/ 29 April 2013

The old codger’s review of the Metallica concert

Metallica rocked Johannesburg at Soccer City.
Metallica rocked Johannesburg at Soccer City.

After the drunken debauchery that was the Red Hot Chili Peppers' concert earlier this year, you could have been forgiven for thinking that the Metallica concert this weekend had been organised by the Temperance Society.

Gone was the beer garden outside the main entrance and, consequently, most of the concert goers were dead sober when they walked through the gate.

Watch our slideshow of the concert

As was our luck, being plastered before the opening acts took the stage would probably have been the prudent course of action, given the talent chasm between the support acts and the headliners. And I am using the word chasm advisedly because it was larger than usual this time.

The first act, Chromium, consisted of four blokes: a drummer, a designated screamer and two posers. The posers seemed to have one position on stage: push your one leg as far back as it can go, thrust your other foot forward, and do your best impression of taking a dump onstage. I gather this is a well established pose in the metal community, but if you want to look like more than a statue, you really should move around a little more. The music, if you could call it that, involved some random thrashing at the guitar strings in time with the drummer, who at least seemed to know what he was doing, while the screamer stood at the back of the stage belting out lyrics that were entirely incomprehensible. He could have been vocalising the recipe for Tant Sannie se melktert and no-one would have been any the wiser.

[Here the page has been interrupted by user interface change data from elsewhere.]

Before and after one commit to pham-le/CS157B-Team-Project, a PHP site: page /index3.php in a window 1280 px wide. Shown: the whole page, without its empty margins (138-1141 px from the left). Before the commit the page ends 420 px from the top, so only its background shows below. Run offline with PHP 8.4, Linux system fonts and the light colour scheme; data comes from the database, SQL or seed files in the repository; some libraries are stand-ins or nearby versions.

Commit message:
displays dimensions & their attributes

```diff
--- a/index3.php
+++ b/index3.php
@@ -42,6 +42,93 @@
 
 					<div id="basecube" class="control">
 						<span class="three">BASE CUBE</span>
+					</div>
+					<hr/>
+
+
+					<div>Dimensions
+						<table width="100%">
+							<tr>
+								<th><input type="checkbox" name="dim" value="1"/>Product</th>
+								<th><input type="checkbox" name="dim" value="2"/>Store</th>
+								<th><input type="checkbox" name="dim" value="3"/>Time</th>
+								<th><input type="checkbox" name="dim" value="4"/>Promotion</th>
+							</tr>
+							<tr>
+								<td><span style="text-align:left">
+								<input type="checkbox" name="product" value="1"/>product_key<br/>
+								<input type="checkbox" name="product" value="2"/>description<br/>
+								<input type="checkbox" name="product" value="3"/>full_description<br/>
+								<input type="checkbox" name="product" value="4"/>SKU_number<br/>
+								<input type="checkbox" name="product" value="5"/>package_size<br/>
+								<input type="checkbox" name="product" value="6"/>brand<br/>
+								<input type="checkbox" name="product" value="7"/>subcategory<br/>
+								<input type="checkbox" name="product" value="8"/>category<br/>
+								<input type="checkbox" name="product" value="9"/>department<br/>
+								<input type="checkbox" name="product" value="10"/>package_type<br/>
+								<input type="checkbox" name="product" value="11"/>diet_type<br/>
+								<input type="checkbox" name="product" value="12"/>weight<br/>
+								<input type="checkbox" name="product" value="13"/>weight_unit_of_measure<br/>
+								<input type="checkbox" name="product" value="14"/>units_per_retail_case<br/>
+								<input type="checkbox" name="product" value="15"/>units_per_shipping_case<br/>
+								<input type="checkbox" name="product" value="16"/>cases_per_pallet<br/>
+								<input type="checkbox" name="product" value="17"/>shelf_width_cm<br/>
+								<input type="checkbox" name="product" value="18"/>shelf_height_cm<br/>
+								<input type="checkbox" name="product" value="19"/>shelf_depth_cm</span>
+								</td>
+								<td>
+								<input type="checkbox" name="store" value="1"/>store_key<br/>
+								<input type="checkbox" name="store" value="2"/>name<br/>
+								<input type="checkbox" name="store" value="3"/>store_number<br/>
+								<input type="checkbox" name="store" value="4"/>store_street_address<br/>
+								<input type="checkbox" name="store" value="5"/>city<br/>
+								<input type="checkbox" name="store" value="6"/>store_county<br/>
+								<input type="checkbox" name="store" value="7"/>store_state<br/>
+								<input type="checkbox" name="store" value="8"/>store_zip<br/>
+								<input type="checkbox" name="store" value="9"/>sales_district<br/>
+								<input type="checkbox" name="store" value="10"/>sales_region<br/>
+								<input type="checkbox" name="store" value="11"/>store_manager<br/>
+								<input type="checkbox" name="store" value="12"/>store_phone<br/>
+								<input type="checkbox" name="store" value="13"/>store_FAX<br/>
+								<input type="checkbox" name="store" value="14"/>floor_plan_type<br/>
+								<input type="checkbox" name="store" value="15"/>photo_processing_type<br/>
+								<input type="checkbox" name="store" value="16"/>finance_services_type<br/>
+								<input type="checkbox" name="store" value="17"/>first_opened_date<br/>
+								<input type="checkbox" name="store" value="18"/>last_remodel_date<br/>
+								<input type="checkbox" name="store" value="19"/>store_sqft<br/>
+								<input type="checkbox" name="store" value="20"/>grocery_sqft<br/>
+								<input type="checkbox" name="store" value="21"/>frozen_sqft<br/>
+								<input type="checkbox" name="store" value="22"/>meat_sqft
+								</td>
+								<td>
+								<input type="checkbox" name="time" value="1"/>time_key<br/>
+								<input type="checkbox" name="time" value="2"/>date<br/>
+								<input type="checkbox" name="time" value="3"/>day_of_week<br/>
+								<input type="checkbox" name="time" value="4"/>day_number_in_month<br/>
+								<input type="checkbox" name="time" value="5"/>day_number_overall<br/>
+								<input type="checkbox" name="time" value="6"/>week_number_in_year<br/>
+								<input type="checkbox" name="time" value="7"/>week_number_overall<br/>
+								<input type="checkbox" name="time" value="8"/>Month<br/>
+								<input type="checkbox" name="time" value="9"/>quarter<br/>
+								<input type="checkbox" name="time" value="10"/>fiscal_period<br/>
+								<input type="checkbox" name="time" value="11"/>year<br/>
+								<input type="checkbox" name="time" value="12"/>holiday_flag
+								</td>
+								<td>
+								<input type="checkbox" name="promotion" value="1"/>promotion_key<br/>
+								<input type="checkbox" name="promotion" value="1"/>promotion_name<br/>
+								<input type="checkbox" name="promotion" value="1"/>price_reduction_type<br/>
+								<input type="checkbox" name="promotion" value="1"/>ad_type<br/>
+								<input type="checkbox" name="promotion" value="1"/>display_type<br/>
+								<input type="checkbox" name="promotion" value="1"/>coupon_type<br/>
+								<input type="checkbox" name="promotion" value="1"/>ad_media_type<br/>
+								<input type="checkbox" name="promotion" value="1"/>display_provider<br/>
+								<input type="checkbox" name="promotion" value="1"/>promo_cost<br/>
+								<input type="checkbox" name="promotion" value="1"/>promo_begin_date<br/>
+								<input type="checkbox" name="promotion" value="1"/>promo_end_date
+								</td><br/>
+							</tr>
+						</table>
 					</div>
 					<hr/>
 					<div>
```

I would like to give a full view of the second support act, Pestroy, but after the first one it was essential that we lubricated our shattered nerves and we went off in search for beer. We found it in a lounge/bar sheltered in the bowels of Soccer City, which looked very nice and you could buy hard liquor but only if you were willing to brave the most incompetent bar staff in the history of hospitality. Having procured the only beers left – Windhoek Light – we were treated to one of the bar staff dealing with the lack of bottle openers by opening our beers with his teeth. Our shocked looks must have given him pause for thought because he stopped after two bottles and we persuaded another gentleman in a waistcoat to open the rest in a more conventional manner.

We made it back to our seats just in time for the end of the Pestroy’s set and from the little I saw I can say that they are able to move around the stage at a rate of knots; I was able to understand roughly every second word in the songs; and they seemed to know how to use their instruments. Given the chance to see them again, I wouldn't immediately refuse.

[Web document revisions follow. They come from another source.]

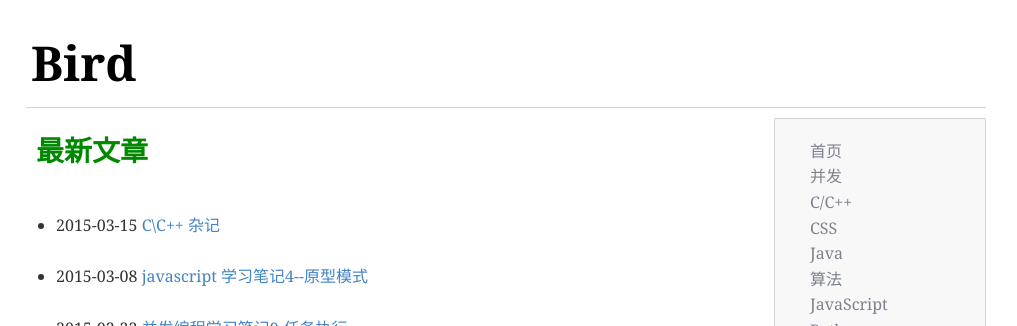
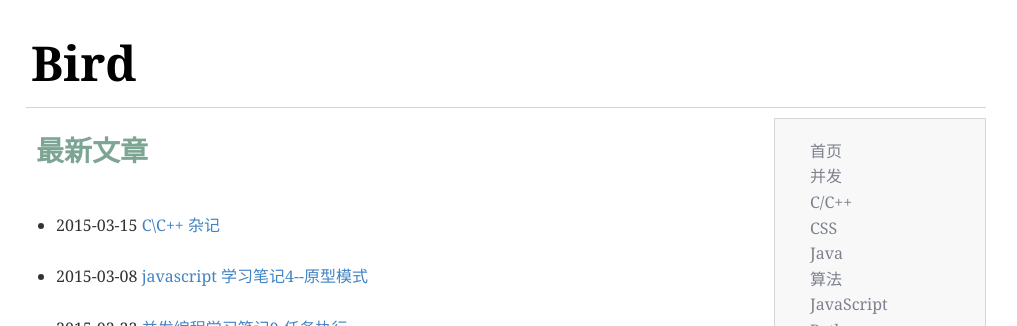
Before and after one commit to Qing-Shuang/Bird, a Jekyll site: the page built from index.html, in a window 1280 px wide. Shown: the top 326 px of the page, without its empty margins (134-1151 px from the left). Built offline with Jekyll 4.4.1, drawn with Linux system fonts in a browser that asks for light colours; Markdown is read by kramdown in place of the engine named in the settings; the list of posts is cut into pages by our own code.

Commit message:
Update markdownpad-github.css

```diff
--- a/css/markdownpad-github.css
+++ b/css/markdownpad-github.css
@@ -72,7 +72,8 @@ h2 {
   border-bottom: 1px solid #ccc;
 
   */
-  color: #080;
+  /*color: #080;*/
+  color: #7CA594;
   border-left: 5px solid #080;
   padding-left:10px;
   padding-top:10px;
```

We then sat around for what seemed like an eternity before the main act took to the stage. And when they did, everything else that came before was cleansed from my memory.

From the first note it was clear that this is a band who understands what it takes to put on a show. They know what you need to do to get the audience on your side and how to turn every song into a masterclass on the art of concert performance.

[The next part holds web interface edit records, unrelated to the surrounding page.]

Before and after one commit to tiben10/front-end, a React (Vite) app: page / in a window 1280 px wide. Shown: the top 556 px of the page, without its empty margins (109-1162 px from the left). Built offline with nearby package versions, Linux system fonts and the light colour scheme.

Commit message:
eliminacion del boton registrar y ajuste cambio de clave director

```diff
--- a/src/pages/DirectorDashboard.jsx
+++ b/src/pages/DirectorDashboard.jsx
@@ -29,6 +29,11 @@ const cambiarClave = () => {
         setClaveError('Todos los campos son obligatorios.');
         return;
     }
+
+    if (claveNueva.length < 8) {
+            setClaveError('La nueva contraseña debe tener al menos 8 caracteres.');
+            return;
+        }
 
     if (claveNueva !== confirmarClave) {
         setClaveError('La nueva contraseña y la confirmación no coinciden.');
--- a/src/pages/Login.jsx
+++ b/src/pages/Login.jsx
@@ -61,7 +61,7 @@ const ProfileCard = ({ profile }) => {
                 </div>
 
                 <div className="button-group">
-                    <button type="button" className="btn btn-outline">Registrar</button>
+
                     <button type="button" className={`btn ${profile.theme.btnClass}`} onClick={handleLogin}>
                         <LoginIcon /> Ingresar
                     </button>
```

Not being a real Metallica fan – I was there because two real fans couldn't go and couldn't bear that their tickets would go to waste – I don't know all the songs they played and couldn't tell you what order they played them in. What I can say is that I stood up 15 seconds into the first song and didn't sit down until I collapsed onto the seat of the metrorail train on my way back to Park Station.

I shouted, I screamed, I shook my head in the way that is customary at these kind of concerts. I sang along when I knew the words and when I didn't, I didn't care because I was having such a good time. I especially loved it during The Memory Remains, where the band let the audience sing on for a good minute or more with just a drumbeat to keep everyone together. I had thought that they might end on Nothing Else Matters or Enter Sandman, but the encore was as rocking as the rest of the concert.

I thought it was going to be loud, but it didn't seem so until I got home and I realised my ears were still ringing. So I guess I was wrong about the volume. Perhaps they didn't turn the amplifiers up to 11 but it was close.

Close to the end of the show, they broke out the pyrotechnics and that, along with the massive video screens, were the icing on top of a great concert cake.

My enjoyment of a concert is often based on the level of interaction the band has with an audience. All too often there is little difference between going to a concert and watching a DVD of a live performance.

James Hetfield made us feel like we were part of something special on Saturday night and after the show was over and people were filing from the stadium the whole band was still on stage interacting with the people at the front of the crowd, throwing plectrums and drumsticks into the crowd and giving people far more than they paid for.

Bon Jovi is at Soccer City on May 11 and they will have to go above and beyond the call of duty to come close to the experience that the Metallica fans got this weekend.